Monday, 30 September 2013

A Tale of Two Apple Cakes

Rafa has recently become happy to be in his pram - two weeks ago when we went out with him in it he just wailed ‘I’M ABANDONED, I’M ABANDONED,I’M ABANDONED!!!’  - not relaxing.
It is lovely to carry him in his sling, but my back appreciates the break - so on Saturday morning with the weather still lovely in Edinburgh it was a pleasure to linger at the Cramond estuary after the husband did the parkrun. However, hanging about in the sunshine by the water to show Rafa the birds, boats and little waves (ok he was asleep, but we enjoyed it) did leave us rather short of time for other Saturday tasks. 

Edinburgh Park Run - Cramond, September 2013
With friends dropping over in the afternoon, the baby to be fed again and me wanting to get out for a run of my own, the task of baking a cake for afternoon tea fell to the husband. Baking cakes is not something either of us does often - but we had a recipe left behind by my mother - and a pantry with ingredients - so it seemed to make sense to bake rather than buy. 
Getting back from my very pleasant run along the sunny canal bank I was impressed to find: One - the smell of a cake baking, and : Two - no baby wailing. 
As I got through the door however there was an overlay of burn to the pleasant baking aroma. Since we have a rule of no babies in the oven, and the husband was playing with the baby I checked on the cake - and it was rather black on top. 
On questioning it seemed that the husband had mixed up centigrade and fahrenheit.
It was a little crispy in places but otherwise quite tasty. It all got eaten in one sitting and one of our guests was even kind enough to ask about the recipe.

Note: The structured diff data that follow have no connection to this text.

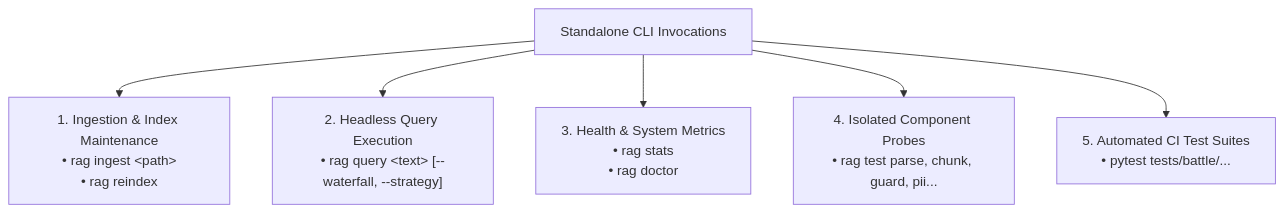
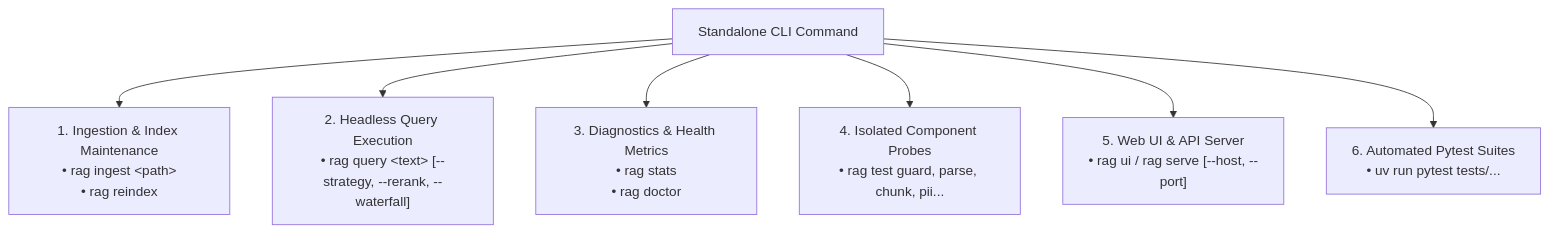
The diagram in notes/developer/terminal_commands.md (uehera/RAGnarok), drawn with Mermaid before and after one commit. The commit also changed other lines of this file and 14 other files, not shown here.

Commit message:
docs: overhaul setup guide, architectural blueprints, research reports, and main README

````diff
--- a/notes/developer/terminal_commands.md
+++ b/notes/developer/terminal_commands.md
@@ -12,8 +12,9 @@
 ```mermaid
 flowchart TD
-    CMD["Standalone CLI Invocations"] --> ING["1. Ingestion & Index Maintenance<br>• rag ingest &lt;path&gt;<br>• rag reindex"]
-    CMD --> QRY["2. Headless Query Execution<br>• rag query &lt;text&gt; [--waterfall, --strategy]"]
-    CMD --> DIAG["3. Health & System Metrics<br>• rag stats<br>• rag doctor"]
-    CMD --> PROBE["4. Isolated Component Probes<br>• rag test parse, chunk, guard, pii..."]
-    CMD --> TEST["5. Automated CI Test Suites<br>• pytest tests/battle/..."]
+    CMD["Standalone CLI Command"] --> ING["1. Ingestion & Index Maintenance<br>• rag ingest &lt;path&gt;<br>• rag reindex"]
+    CMD --> QRY["2. Headless Query Execution<br>• rag query &lt;text&gt; [--strategy, --rerank, --waterfall]"]
+    CMD --> DIAG["3. Diagnostics & Health Metrics<br>• rag stats<br>• rag doctor"]
+    CMD --> PROBE["4. Isolated Component Probes<br>• rag test guard, parse, chunk, pii..."]
+    CMD --> SRV["5. Web UI & API Server<br>• rag ui / rag serve [--host, --port]"]
+    CMD --> TEST["6. Automated Pytest Suites<br>• uv run pytest tests/..."]
 ```
````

On Sunday with the weather still lovely we made up a picnic, put Rafa back in his pram - where he promptly fell asleep and went for a walk along the canal. As featured in the previous post the blackberries are out at the moment - and after lunch our forward momentum was interrupted when I found a good crop. I thought I was going to be berated by the husband for meandering, but instead he joined in the picking.  There were a few traumatic incidences with thorns, wasps and nettles but we managed to pick quite a good haul.
When we dragged ourselves back inside it seemed only logical that I attempt the cake this time - with blackberries as well as apples.
First issue I had was a lack of scales. When I asked the husband how he had dealt with this he just shrugged and said he had guessed - resulting in rather too much sugar but otherwise a cake - which though burnt was a very tasty confection.
I made my own estimations and spent a pleasant hour peeling apples and mixing my ingredients in the kitchen while the husband napped with the baby.
Somehow the results were tasty, not burnt - but rather solid. My cake entirely different from the one produced from the same recipe the day before. We ate some of it for pudding with custard that evening.
After bathing and feeding the baby that evening we complemented ourselves on a perfect cheap Sunday-and we acknowled that we both still needed to work on our baking skills - and perhaps invest in some scales.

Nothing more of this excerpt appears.